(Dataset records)
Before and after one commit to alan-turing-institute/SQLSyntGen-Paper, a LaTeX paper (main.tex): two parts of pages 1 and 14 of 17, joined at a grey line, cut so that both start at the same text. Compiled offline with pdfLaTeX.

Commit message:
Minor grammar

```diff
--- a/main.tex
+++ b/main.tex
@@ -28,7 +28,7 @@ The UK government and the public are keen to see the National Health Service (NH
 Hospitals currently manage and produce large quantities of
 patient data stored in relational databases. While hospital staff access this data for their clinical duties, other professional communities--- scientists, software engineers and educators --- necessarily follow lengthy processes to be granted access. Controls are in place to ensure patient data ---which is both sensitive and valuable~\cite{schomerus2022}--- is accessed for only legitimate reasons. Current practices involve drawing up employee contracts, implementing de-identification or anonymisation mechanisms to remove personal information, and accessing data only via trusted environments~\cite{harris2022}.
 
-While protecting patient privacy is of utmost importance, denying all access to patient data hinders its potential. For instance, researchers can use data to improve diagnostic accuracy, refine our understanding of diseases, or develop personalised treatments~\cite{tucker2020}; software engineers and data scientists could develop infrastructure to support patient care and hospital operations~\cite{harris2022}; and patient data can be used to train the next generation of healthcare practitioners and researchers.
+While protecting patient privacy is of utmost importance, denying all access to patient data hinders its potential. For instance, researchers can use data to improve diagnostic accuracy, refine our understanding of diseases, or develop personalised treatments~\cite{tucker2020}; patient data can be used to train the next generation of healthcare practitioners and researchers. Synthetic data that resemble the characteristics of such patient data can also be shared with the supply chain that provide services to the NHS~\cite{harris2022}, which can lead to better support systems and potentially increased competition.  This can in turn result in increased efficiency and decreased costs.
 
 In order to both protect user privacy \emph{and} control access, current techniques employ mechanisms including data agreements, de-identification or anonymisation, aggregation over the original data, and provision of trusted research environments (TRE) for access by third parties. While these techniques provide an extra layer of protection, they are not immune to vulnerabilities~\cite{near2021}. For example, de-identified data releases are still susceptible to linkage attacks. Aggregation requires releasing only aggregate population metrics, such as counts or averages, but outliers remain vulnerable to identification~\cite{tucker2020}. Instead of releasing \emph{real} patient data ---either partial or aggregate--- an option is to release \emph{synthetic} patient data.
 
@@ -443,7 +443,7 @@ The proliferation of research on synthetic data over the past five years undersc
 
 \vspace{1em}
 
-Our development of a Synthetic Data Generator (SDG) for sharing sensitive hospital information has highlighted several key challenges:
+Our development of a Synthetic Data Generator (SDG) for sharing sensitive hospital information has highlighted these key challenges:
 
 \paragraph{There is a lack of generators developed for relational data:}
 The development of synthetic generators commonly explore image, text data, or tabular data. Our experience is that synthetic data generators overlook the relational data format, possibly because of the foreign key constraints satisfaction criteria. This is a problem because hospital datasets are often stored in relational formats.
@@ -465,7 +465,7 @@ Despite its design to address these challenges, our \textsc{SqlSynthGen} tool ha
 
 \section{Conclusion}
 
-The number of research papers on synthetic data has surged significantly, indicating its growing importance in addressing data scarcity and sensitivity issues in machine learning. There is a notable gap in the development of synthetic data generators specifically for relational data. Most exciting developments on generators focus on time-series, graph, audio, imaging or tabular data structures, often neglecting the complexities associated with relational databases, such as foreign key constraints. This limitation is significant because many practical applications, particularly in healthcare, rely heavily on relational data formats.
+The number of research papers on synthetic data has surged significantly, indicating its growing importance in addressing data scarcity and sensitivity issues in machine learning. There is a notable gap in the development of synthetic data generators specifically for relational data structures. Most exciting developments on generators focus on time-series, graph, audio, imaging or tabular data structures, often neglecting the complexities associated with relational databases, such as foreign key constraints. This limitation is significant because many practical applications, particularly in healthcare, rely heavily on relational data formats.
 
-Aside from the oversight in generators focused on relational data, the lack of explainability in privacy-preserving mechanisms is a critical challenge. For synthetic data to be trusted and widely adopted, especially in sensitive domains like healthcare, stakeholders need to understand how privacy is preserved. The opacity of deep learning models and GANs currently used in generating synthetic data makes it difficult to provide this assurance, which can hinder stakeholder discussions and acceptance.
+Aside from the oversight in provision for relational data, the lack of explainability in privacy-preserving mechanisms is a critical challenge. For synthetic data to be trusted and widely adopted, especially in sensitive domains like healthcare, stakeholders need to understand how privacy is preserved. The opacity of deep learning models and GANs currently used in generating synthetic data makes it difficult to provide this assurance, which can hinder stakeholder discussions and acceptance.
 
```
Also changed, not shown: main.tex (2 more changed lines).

Problem requirements – The response should reproduce every entry above exactly.

Answer section –
Before and after one commit to alan-turing-institute/SQLSyntGen-Paper, a LaTeX paper (main.tex): two parts of pages 1 and 14 of 17, joined at a grey line, cut so that both start at the same text. Compiled offline with pdfLaTeX.

Commit message:
Minor grammar

```diff
--- a/main.tex
+++ b/main.tex
@@ -28,7 +28,7 @@ The UK government and the public are keen to see the National Health Service (NH
 Hospitals currently manage and produce large quantities of
 patient data stored in relational databases. While hospital staff access this data for their clinical duties, other professional communities--- scientists, software engineers and educators --- necessarily follow lengthy processes to be granted access. Controls are in place to ensure patient data ---which is both sensitive and valuable~\cite{schomerus2022}--- is accessed for only legitimate reasons. Current practices involve drawing up employee contracts, implementing de-identification or anonymisation mechanisms to remove personal information, and accessing data only via trusted environments~\cite{harris2022}.
 
-While protecting patient privacy is of utmost importance, denying all access to patient data hinders its potential. For instance, researchers can use data to improve diagnostic accuracy, refine our understanding of diseases, or develop personalised treatments~\cite{tucker2020}; software engineers and data scientists could develop infrastructure to support patient care and hospital operations~\cite{harris2022}; and patient data can be used to train the next generation of healthcare practitioners and researchers.
+While protecting patient privacy is of utmost importance, denying all access to patient data hinders its potential. For instance, researchers can use data to improve diagnostic accuracy, refine our understanding of diseases, or develop personalised treatments~\cite{tucker2020}; patient data can be used to train the next generation of healthcare practitioners and researchers. Synthetic data that resemble the characteristics of such patient data can also be shared with the supply chain that provide services to the NHS~\cite{harris2022}, which can lead to better support systems and potentially increased competition.  This can in turn result in increased efficiency and decreased costs.
 
 In order to both protect user privacy \emph{and} control access, current techniques employ mechanisms including data agreements, de-identification or anonymisation, aggregation over the original data, and provision of trusted research environments (TRE) for access by third parties. While these techniques provide an extra layer of protection, they are not immune to vulnerabilities~\cite{near2021}. For example, de-identified data releases are still susceptible to linkage attacks. Aggregation requires releasing only aggregate population metrics, such as counts or averages, but outliers remain vulnerable to identification~\cite{tucker2020}. Instead of releasing \emph{real} patient data ---either partial or aggregate--- an option is to release \emph{synthetic} patient data.
 
@@ -443,7 +443,7 @@ The proliferation of research on synthetic data over the past five years undersc
 
 \vspace{1em}
 
-Our development of a Synthetic Data Generator (SDG) for sharing sensitive hospital information has highlighted several key challenges:
+Our development of a Synthetic Data Generator (SDG) for sharing sensitive hospital information has highlighted these key challenges:
 
 \paragraph{There is a lack of generators developed for relational data:}
 The development of synthetic generators commonly explore image, text data, or tabular data. Our experience is that synthetic data generators overlook the relational data format, possibly because of the foreign key constraints satisfaction criteria. This is a problem because hospital datasets are often stored in relational formats.
@@ -465,7 +465,7 @@ Despite its design to address these challenges, our \textsc{SqlSynthGen} tool ha
 
 \section{Conclusion}
 
-The number of research papers on synthetic data has surged significantly, indicating its growing importance in addressing data scarcity and sensitivity issues in machine learning. There is a notable gap in the development of synthetic data generators specifically for relational data. Most exciting developments on generators focus on time-series, graph, audio, imaging or tabular data structures, often neglecting the complexities associated with relational databases, such as foreign key constraints. This limitation is significant because many practical applications, particularly in healthcare, rely heavily on relational data formats.
+The number of research papers on synthetic data has surged significantly, indicating its growing importance in addressing data scarcity and sensitivity issues in machine learning. There is a notable gap in the development of synthetic data generators specifically for relational data structures. Most exciting developments on generators focus on time-series, graph, audio, imaging or tabular data structures, often neglecting the complexities associated with relational databases, such as foreign key constraints. This limitation is significant because many practical applications, particularly in healthcare, rely heavily on relational data formats.
 
-Aside from the oversight in generators focused on relational data, the lack of explainability in privacy-preserving mechanisms is a critical challenge. For synthetic data to be trusted and widely adopted, especially in sensitive domains like healthcare, stakeholders need to understand how privacy is preserved. The opacity of deep learning models and GANs currently used in generating synthetic data makes it difficult to provide this assurance, which can hinder stakeholder discussions and acceptance.
+Aside from the oversight in provision for relational data, the lack of explainability in privacy-preserving mechanisms is a critical challenge. For synthetic data to be trusted and widely adopted, especially in sensitive domains like healthcare, stakeholders need to understand how privacy is preserved. The opacity of deep learning models and GANs currently used in generating synthetic data makes it difficult to provide this assurance, which can hinder stakeholder discussions and acceptance.
 
```
Also changed, not shown: main.tex (2 more changed lines).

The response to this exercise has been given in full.